It feels like 30 degrees outside, but the heat is on inside — why that may be thanks to a misinterpreted bylaw

City councillors are urging landlords to use common sense after switching on their heat in the midst of unseasonably hot weather.

The bylaw calls for interior temperatures of 21 degrees between Sept. 15 and June 1

A resident at 2 Secord Ave. said her building has been uncomfortably hot after the heat was switched on last week. (Google Maps)

In the midst of an unseasonable September heat wave, some landlords around the city have apparently decided to turn on the heat.

The seemingly inexplicable decision has been caused by landlords misinterpreting a bylaw on apartment temperatures, said city councillors who are urging property owners to use their "common sense" and switch it off.

"It makes no sense for landlords to keep their building's heat on or not turn centralized air conditioning on when tenants are baking in their own homes," said councillor Josh Matlow at a news conference on Wednesday.

Matlow and fellow councillor Joe Mihevc say they've been inundated with calls from constituents in stifling apartment buildings where temperatures have climbed into the high 30s during the current heat wave.
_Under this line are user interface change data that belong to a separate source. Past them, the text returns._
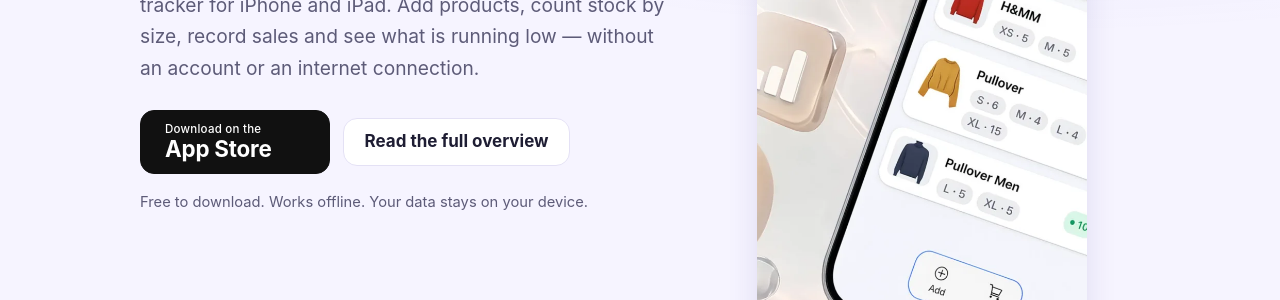
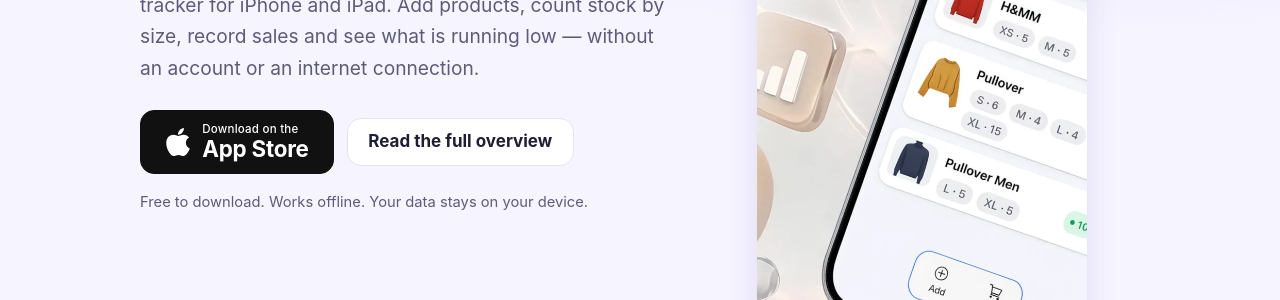
Before and after one commit to Praporscic/InventoryPrivacy, a Jekyll site: the page built from about/index.html, in a window 1280 px wide. Shown: the part 445-745 px from the top of the page. Built offline with Jekyll 4.4.1, drawn with Linux system fonts in a browser that asks for light colours.

Commit message:
add icon

```diff
--- a/_includes/download-button.html
+++ b/_includes/download-button.html
@@ -1,4 +1,7 @@
 <a class="btn btn-primary btn-lg" href="{{ site.app_store_url }}" rel="noopener" aria-label="Download Inventory – Stock Manager on the App Store">
-  <span class="btn-small">Download on the</span>
-  <span class="btn-big">App Store</span>
+  <svg class="btn-icon" viewBox="0 0 384 512" width="26" height="32" aria-hidden="true" focusable="false"><path fill="currentColor" d="M318.7 268.7c-.2-36.7 16.4-64.4 50-84.8-18.8-26.9-47.2-41.7-84.7-44.6-35.5-2.8-74.3 20.7-88.5 20.7-15 0-49.4-19.7-76.4-19.7C63.3 141.2 4 184.8 4 273.5q0 39.3 14.4 81.2c12.8 36.7 59 126.7 107.2 125.2 25.2-.6 43-17.9 75.8-17.9 31.8 0 48.3 17.9 76.4 17.9 48.6-.7 90.4-82.5 102.6-119.3-65.2-30.7-61.7-90-61.7-91.9zm-56.6-164.2c27.3-32.4 24.8-61.9 24-72.5-24.1 1.4-52 16.4-67.9 34.9-17.5 19.8-27.8 44.3-25.6 71.9 26.1 2 49.9-11.4 69.5-34.3z"/></svg>
+  <span class="btn-text">
+    <span class="btn-small">Download on the</span>
+    <span class="btn-big">App Store</span>
+  </span>
 </a>
--- a/assets/css/style.css
+++ b/assets/css/style.css
@@ -97,7 +97,9 @@
   .btn-primary { background: #fff; color: #111; border-color: #fff; }
   .btn-primary:hover { background: #ececf8; }
 }
-.btn-lg { padding: .7rem 1.5rem; min-width: 190px; }
+.btn-lg { padding: .7rem 1.5rem; min-width: 190px; flex-direction: row; align-items: center; gap: .7rem; }
+.btn-text { display: flex; flex-direction: column; text-align: left; }
+.btn-icon { flex: none; }
 .btn-small { font-size: .72rem; font-weight: 500; letter-spacing: .02em; }
 .btn-big { font-size: 1.4rem; letter-spacing: -.01em; }
 .btn-secondary {
@@ -234,6 +236,7 @@
 .app-banner span { color: var(--muted); font-size: .95rem; }
 .app-banner .btn-lg { min-width: 0; padding: .55rem 1.1rem; }
 .app-banner .btn-big { font-size: 1.1rem; }
+.app-banner .btn-icon { width: 20px; height: 24px; }
 
 /* ---------- Footer ---------- */
 .site-footer { border-top: 1px solid var(--border); padding: 2rem 0 3rem; color: var(--muted); font-size: .92rem; background: var(--bg-soft); }
```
One person has even been hospitalized, according to Mihevc.

The bylaw in question mandates that all apartments must be 21 degrees or warmer between Sept. 15 to June 1.

Matlow said some landlords have misinterpreted that to mean the air conditioning must go off and the heat be switched on during those dates.

"There's nothing in the bylaw that says that on September 15th you've got to flick the heat on, we simply expect you to ensure that the heat is at 21 degrees and over and to be compliant," he said.

Residents call for relief

Apartment dwellers in the offending buildings say they were stunned when they realized the heat had been switched on late last week.

Romelda Morson went to speak to her building's manager when she felt the temperature rising.

"I go down to the super and she says 'yeah, it's on,'" Morson recalled.  "I say 'come on guys, let's use some common sense.'"

She said her building at 2 Secord Ave. already gets warm during hot days, "but when you add heat to the 30 degrees outside, it's unpleasant."

Morson said her landlord has indicated concern about the 21 degree bylaw, and that the city might crack down on buildings that don't switch on the heat on September 15th.

She wants the wording to make it clear that heat isn't required if the building is already warm enough.

"I know why the bylaw is written the way it is, but it's more about making the bylaw clearer for landlords ... so that they don't have to worry they're going to get taken to task if they turn the heat off in a heat wave in September," Morson added.

Councillors Joe Mihevic and Josh Matlow said they've received dozens of calls from tenants suffering in overheated apartments. (CBC)

Councillors urge responsibility

Matlow and Mihevc assured landlords that the city would not issue infraction notices, so long as temperatures do not dip below 21 degrees.

It does not matter how that threshold is achieved, they say.

"If mother nature is already taking care of that for you, then your job is to be responsible for your tenants and make sure they're not overheating," Matlow said.

However, they added that most landlords do understand how the bylaw works.

"It really is a few landlords here and there throughout the city that are causing tremendous anxiety amongst residents," said Mihevc. 


Nick Boisvert is a multimedia journalist at the CBC's Parliamentary Bureau in Ottawa. He previously covered municipal politics for CBC News in Toronto. You can reach him at